**WORK TO COMPLETE:**
Copy all data exactly. Skip pictures.

─── INPUT

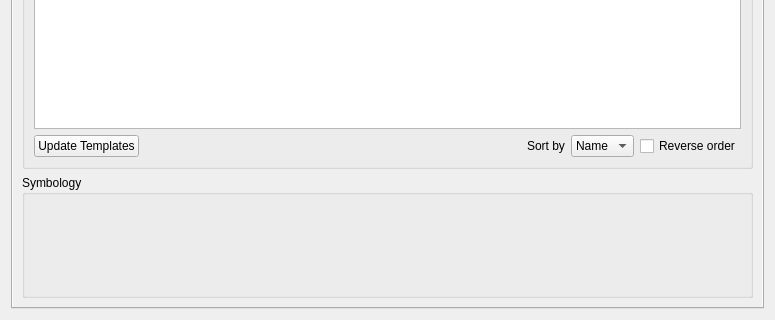
Qt form src/qgis_templates_symbology/ui/qgis_templates_symbology_main.ui (hotosm/qgis-templates-and-symbology-plugin) before a commit; both pictures show x 0 to 775 and y 243 to 563 of the 775 by 563 pixel window.
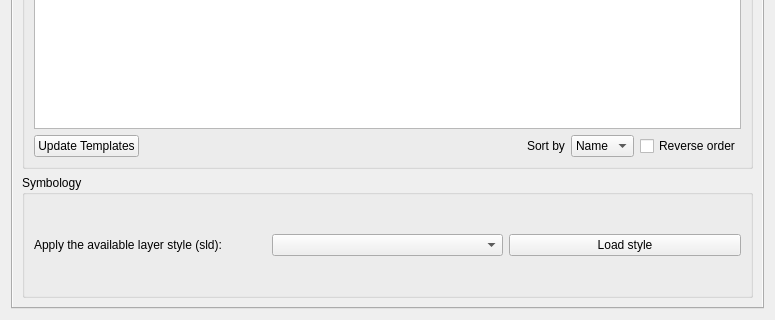
The same form after that commit. Custom widgets are drawn as their Qt base class.

Commit message: added sld style loading

The edit to the form file:
```diff
--- a/src/qgis_templates_symbology/ui/qgis_templates_symbology_main.ui
+++ b/src/qgis_templates_symbology/ui/qgis_templates_symbology_main.ui
@@ -274,7 +274,51 @@
              <property name="collapsed">
               <bool>false</bool>
              </property>
-             <layout class="QVBoxLayout" name="verticalLayout_12"/>
+             <layout class="QVBoxLayout" name="verticalLayout_7">
+              <item>
+               <layout class="QHBoxLayout" name="horizontalLayout">
+                <item>
+                 <widget class="QLabel" name="apply_style_label">
+                  <property name="sizePolicy">
+                   <sizepolicy hsizetype="Preferred" vsizetype="Preferred">
+                    <horstretch>0</horstretch>
+                    <verstretch>0</verstretch>
+                   </sizepolicy>
+                  </property>
+                  <property name="minimumSize">
+                   <size>
+                    <width>0</width>
+                    <height>30</height>
+                   </size>
+                  </property>
+                  <property name="toolTip">
+                   <string>&lt;html&gt;&lt;head/&gt;&lt;body&gt;&lt;p&gt;Apply the available layer style for roads that is provided by this plugin.&lt;/p&gt;&lt;/body&gt;&lt;/html&gt;</string>
+                  </property>
+                  <property name="text">
+                   <string>Apply the available layer style (sld):</string>
+                  </property>
+                 </widget>
+                </item>
+                <item>
+                 <widget class="QgsMapLayerComboBox" name="map_layers_list">
+                  <property name="toolTip">
+                   <string>&lt;html&gt;&lt;head/&gt;&lt;body&gt;&lt;p&gt;Select the layer that the style will be apply to.&lt;/p&gt;&lt;/body&gt;&lt;/html&gt;</string>
+                  </property>
+                 </widget>
+                </item>
+                <item>
+                 <widget class="QPushButton" name="load_style_btn">
+                  <property name="toolTip">
+                   <string>Load the sld style into the selected layer.</string>
+                  </property>
+                  <property name="text">
+                   <string>Load style</string>
+                  </property>
+                 </widget>
+                </item>
+               </layout>
+              </item>
+             </layout>
             </widget>
            </item>
           </layout>
@@ -404,6 +448,11 @@
    <extends>QWidget</extends>
    <header>qgsfilewidget.h</header>
   </customwidget>
+  <customwidget>
+   <class>QgsMapLayerComboBox</class>
+   <extends>QComboBox</extends>
+   <header>qgsmaplayercombobox.h</header>
+  </customwidget>
  </customwidgets>
  <resources/>
  <connections/>
```
Left out of the diff: 15 changed lines with no effect on the pictures. The commit also changes 3 other files.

──────

**SOLUTION FOR THIS TASK:**
Qt form src/qgis_templates_symbology/ui/qgis_templates_symbology_main.ui (hotosm/qgis-templates-and-symbology-plugin) before a commit; both pictures show x 0 to 775 and y 243 to 563 of the 775 by 563 pixel window.
The same form after that commit. Custom widgets are drawn as their Qt base class.

Commit message: added sld style loading

The edit to the form file:
```diff
--- a/src/qgis_templates_symbology/ui/qgis_templates_symbology_main.ui
+++ b/src/qgis_templates_symbology/ui/qgis_templates_symbology_main.ui
@@ -274,7 +274,51 @@
              <property name="collapsed">
               <bool>false</bool>
              </property>
-             <layout class="QVBoxLayout" name="verticalLayout_12"/>
+             <layout class="QVBoxLayout" name="verticalLayout_7">
+              <item>
+               <layout class="QHBoxLayout" name="horizontalLayout">
+                <item>
+                 <widget class="QLabel" name="apply_style_label">
+                  <property name="sizePolicy">
+                   <sizepolicy hsizetype="Preferred" vsizetype="Preferred">
+                    <horstretch>0</horstretch>
+                    <verstretch>0</verstretch>
+                   </sizepolicy>
+                  </property>
+                  <property name="minimumSize">
+                   <size>
+                    <width>0</width>
+                    <height>30</height>
+                   </size>
+                  </property>
+                  <property name="toolTip">
+                   <string>&lt;html&gt;&lt;head/&gt;&lt;body&gt;&lt;p&gt;Apply the available layer style for roads that is provided by this plugin.&lt;/p&gt;&lt;/body&gt;&lt;/html&gt;</string>
+                  </property>
+                  <property name="text">
+                   <string>Apply the available layer style (sld):</string>
+                  </property>
+                 </widget>
+                </item>
+                <item>
+                 <widget class="QgsMapLayerComboBox" name="map_layers_list">
+                  <property name="toolTip">
+                   <string>&lt;html&gt;&lt;head/&gt;&lt;body&gt;&lt;p&gt;Select the layer that the style will be apply to.&lt;/p&gt;&lt;/body&gt;&lt;/html&gt;</string>
+                  </property>
+                 </widget>
+                </item>
+                <item>
+                 <widget class="QPushButton" name="load_style_btn">
+                  <property name="toolTip">
+                   <string>Load the sld style into the selected layer.</string>
+                  </property>
+                  <property name="text">
+                   <string>Load style</string>
+                  </property>
+                 </widget>
+                </item>
+               </layout>
+              </item>
+             </layout>
             </widget>
            </item>
           </layout>
@@ -404,6 +448,11 @@
    <extends>QWidget</extends>
    <header>qgsfilewidget.h</header>
   </customwidget>
+  <customwidget>
+   <class>QgsMapLayerComboBox</class>
+   <extends>QComboBox</extends>
+   <header>qgsmaplayercombobox.h</header>
+  </customwidget>
  </customwidgets>
  <resources/>
  <connections/>
```
Left out of the diff: 15 changed lines with no effect on the pictures. The commit also changes 3 other files.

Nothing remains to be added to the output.